1. Mini-pilot scale production of biofuel and animal feed from heterotrophic algae. Agricultural waste represents a significant portion of lost revenue for farmers. Microalgae derived oils have outstanding potential for use in biodiesel production and as animal feed. Chlorella protothecoides has been shown to accumulate lipids up to 60% of its cellular dry weight with glucose supplementation under heterotrophic growth conditions. Research conducted by ARS scientists in Hilo, Hawaii, have optimized/increased culture conditions to optimize oil and/or protein production of C. protothecoides using culled papaya as a feedstock. This technology has been transferred by ARS to a demonstration project in collaboration with Hawaii Department of Agriculture Agribusiness Development Corporation and Big Island Biodiesel. This project utilizes agricultural waste to develop new products to make farmers more profitable and addresses food and energy security issues, especially important in Hawaii.

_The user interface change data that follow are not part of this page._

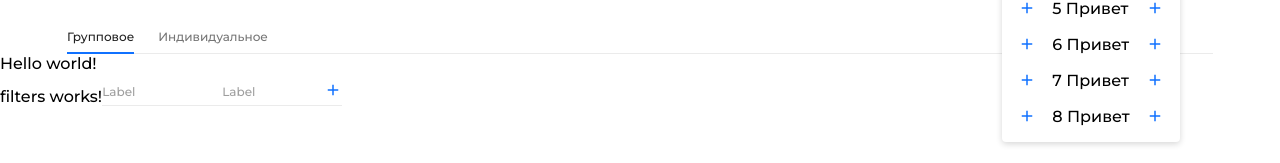
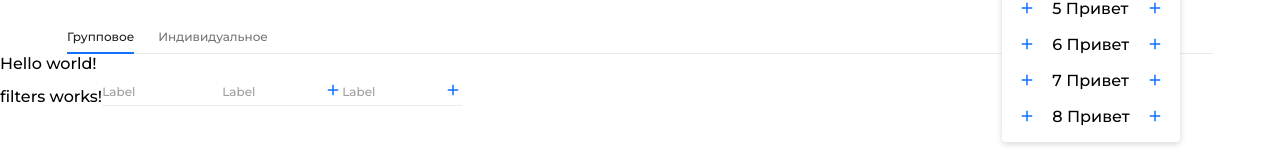
Before and after one commit to Evgeniy638/head-of-trainers, an Angular app: page / in a window 1280 px wide. Shown: the part 171-334 px from the top of the page. Built offline with nearby package versions, Linux system fonts and the light colour scheme.

Commit message:
added field with dropdown menu

```diff
--- a/src/app/app.module.ts
+++ b/src/app/app.module.ts
@@ -11,6 +11,7 @@ import { MenuComponent } from './menu/menu.component';
 import { FieldComponent } from './field/field.component';
 import { FiltersComponent } from './filters/filters.component';
 import { TextFieldComponent } from './text-field/text-field.component';
+import { DropdownMenuComponent } from './dropdown-menu/dropdown-menu.component';
 
 @NgModule({
   declarations: [
@@ -22,7 +23,8 @@ import { TextFieldComponent } from './text-field/text-field.component';
     MenuComponent,
     FieldComponent,
     FiltersComponent,
-    TextFieldComponent
+    TextFieldComponent,
+    DropdownMenuComponent
   ],
   imports: [
     BrowserModule,
--- /dev/null
+++ b/src/app/dropdown-menu/dropdown-menu.component.html
@@ -0,0 +1,36 @@
+<ng-template #input>
+  <input
+    class="app-text-field__input"
+    [value]="value"
+    (input)="onChangeValue($event)"
+    autofocus
+  >
+</ng-template>
+
+<ng-template #menu>
+  <app-menu
+    [arrActiveId]="arrActiveId"
+    [arrDisableId]="arrDisableId"
+    [dataMenu]="dataMenu"
+    [isMark]="isMark"
+    (onChangeActiveId)="onChangeMenu($event)"
+  ></app-menu>
+</ng-template>
+
+<app-field
+  [width]="width"
+  [label]="label"
+  [srcLeft]="srcLeft"
+  [srcRight]="srcRight"
+  [isError]="isError"
+  [isDisabled]="isDisabled"
+  [errorMessage]="errorMessage"
+  [isFocus]="isFocus"
+  [isVisibleElement]="isVisibleElement()"
+
+  [element]="input"
+  [downElement]="menu"
+
+  (onFocus)="onFocus()"
+  [onRightClick]="onRightClick"
+></app-field>
--- /dev/null
+++ b/src/app/dropdown-menu/dropdown-menu.component.scss
@@ -0,0 +1,12 @@
+.app-text-field__input {
+  font-size: 12px;
+  line-height: 16px;
+  outline: none;
+  border: none;
+  width: 100%;
+  display: block;
+
+  &_hide {
+    display: none;
+  }
+}
--- /dev/null
+++ b/src/app/dropdown-menu/dropdown-menu.component.ts
@@ -0,0 +1,79 @@
+import {
+  Component,
+  ElementRef,
+  EventEmitter,
+  HostListener,
+  Input, OnChanges,
+  OnInit,
+  Output, SimpleChanges,
+  TemplateRef,
+  ViewChild
+} from '@angular/core';
+import {IonRightImageClick} from "../field/field.component";
+import {IMenuItem, TypeMenu, TypeMenuItemId} from "../menu/menu.component";
+
+interface IChangeActiveId {
+  (event: TypeMenuItemId[]): void
+}
+
+@Component({
+  selector: 'app-dropdown-menu',
+  templateUrl: './dropdown-menu.component.html',
+  styleUrls: ['./dropdown-menu.component.scss']
+})
+export class DropdownMenuComponent implements OnInit {
+  @Input() width?: string;
+
+  @Input() label: string = '';
+
+  @Input() srcLeft: string = '';
+  @Input() srcRight: string = '';
+
+  @Input() isError: boolean = false;
+  @Input() errorMessage?: string = '';
+
+  @Input() isDisabled: boolean = false;
+  @Input() onRightClick: IonRightImageClick = ()=>{};
+
+  @Input() value: string = '';
+  @Output() onChange = new EventEmitter<string>();
+
+  isFocus: boolean = false;
+
+  isVisibleElement(): boolean {
+    return this.isFocus || this.value !== '';
+  }
+
+  @HostListener('window:click', ['$event'])
+  onClickWithout(event: any) {
+    this.isFocus = event.path.includes(this.eRef.nativeElement);
+  }
+
+  onFocus() {
+    this.isFocus = true;
+  }
+
+  onChangeValue(event: Event) {
+    const input = event.target as HTMLInputElement;
+    input.value = this.value;
+  }
+
+  @Input() typeMenu: TypeMenu = 'single';
+  arrActiveId: TypeMenuItemId[] = [];
+  @Input() arrDisableId: TypeMenuItemId[] = [];
+  @Input() dataMenu: IMenuItem[] = [];
+  @Input() isMark: boolean | "false" | "true" = false;
+
+  onChangeMenu(event: TypeMenuItemId[]) {
+    this.arrActiveId = event;
+    const item: IMenuItem | undefined = this.dataMenu.find(item => item.id === this.arrActiveId[0]);
+    if (item) this.onChange.emit(item.text);
+  }
+
+  @ViewChild('menu') menuElement?: TemplateRef<any>;
+
+  constructor(private eRef: ElementRef) { }
+
+  ngOnInit(): void {
+  }
+}
--- a/src/app/field/field.component.html
+++ b/src/app/field/field.component.html
@@ -46,4 +46,8 @@
   <div class="app-field__error-message">
     {{ errorMessage }}
   </div>
+
+  <div class="app-field__down-element" *ngIf="downElement && isFocus">
+    <ng-component *ngTemplateOutlet="downElement"></ng-component>
+  </div>
 </div>
--- a/src/app/field/field.component.scss
+++ b/src/app/field/field.component.scss
@@ -74,5 +74,7 @@ $image-margin-right: 16px;
     font-size: 10px;
   }
 
-
+  &__down-element {
+    position: relative;
+  }
 }
--- a/src/app/field/field.component.ts
+++ b/src/app/field/field.component.ts
@@ -28,6 +28,8 @@ export class FieldComponent implements OnInit {
 
   @Input() element?: TemplateRef<any>;
 
+  @Input() downElement?: TemplateRef<any>;
+
   constructor() {
   }
 
--- a/src/app/filters/filters.component.html
+++ b/src/app/filters/filters.component.html
@@ -12,4 +12,13 @@
     (onChange)="onChangeTextField($event)"
   >
   </app-text-field>
+
+  <app-dropdown-menu
+    srcRight="/assets/svg/add.svg"
+    [onRightClick]="onRightClick"
+    label="Label"
+    [value]="value"
+    (onChange)="onChangeTextField($event)"
+    [dataMenu]="dataMenu"
+  ></app-dropdown-menu>
 </div>
--- a/src/app/filters/filters.component.ts
+++ b/src/app/filters/filters.component.ts
@@ -1,5 +1,6 @@
 import { Component, OnInit } from '@angular/core';
 import {IonRightImageClick} from "../field/field.component";
+import {IMenuItem, TypeMenuItemId} from "../menu/menu.component";
 
 @Component({
   selector: 'app-filters',
@@ -18,6 +19,31 @@ export class FiltersComponent implements OnInit {
     console.log("image")
   }
 
+  arrActiveId: TypeMenuItemId[] = [1];
+  dataMenu: IMenuItem[] = [
+    {
+      id: 1,
+      text: "Привет",
+      srcLeftIcon: "/assets/svg/add.svg",
+      srcRightIcon: "/assets/svg/add.svg",
+    },
+    {
+      id: 2,
+      text: "Привет",
+      srcLeftIcon: "/assets/svg/add.svg",
+      srcRightIcon: "/assets/svg/add.svg",
+    },
+    {
+      id: 3,
+      text: "Привет",
+      srcLeftIcon: "/assets/svg/add.svg",
+      srcRightIcon: "/assets/svg/add.svg",
+    }
+    ]
+
+  valueDown: string = '';
+
+
   constructor() { }
 
   ngOnInit(): void {
```
Also changed, not shown: 1 other file (tests, documents, lock files or other folders).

5. Significant Activities that Support Special Target Populations:

Review Publications
Myers, R.Y., Sipes, B.S., Matsumoto Brower, T.K., Mello, C.L., Mello, J.S. 2015. Occurrence and distribution of Heterorhabditid populations in the Hawaiian Islands. Nematropica. 45:198-207.

Heller, W.P., Kissinger, K.R., Matsumoto Brower, T.K., Keith, L.M. 2015. Utilization of papaya waste and oil production by Chlorella protothecoides. Algal Research. 12:156-160.

Matsumoto Brower, T.K., Suzuki, J.Y., Hollingsworth, R.G., Keith, L.M., Tripathi, S. 2016. Protection and coexistence of conventional papaya productions with PRSV resistant transgenic papaya. Acta Horticulturae. 1111:49-54.

Mortenson, L., Hughes, F., Friday, J., Keith, L.M., Barbosa, J., Friday, N., Liu, Z., Sowards, T. 2016. Assessing spatial distribution, stand impacts and rate of Ceratocystis fimbriata induced 'Ohi'a (Metrosideros polymorpha) mortality in a tropical wet forest, Hawai'i Island, USA. Forest Ecology and Management. 377:83-92.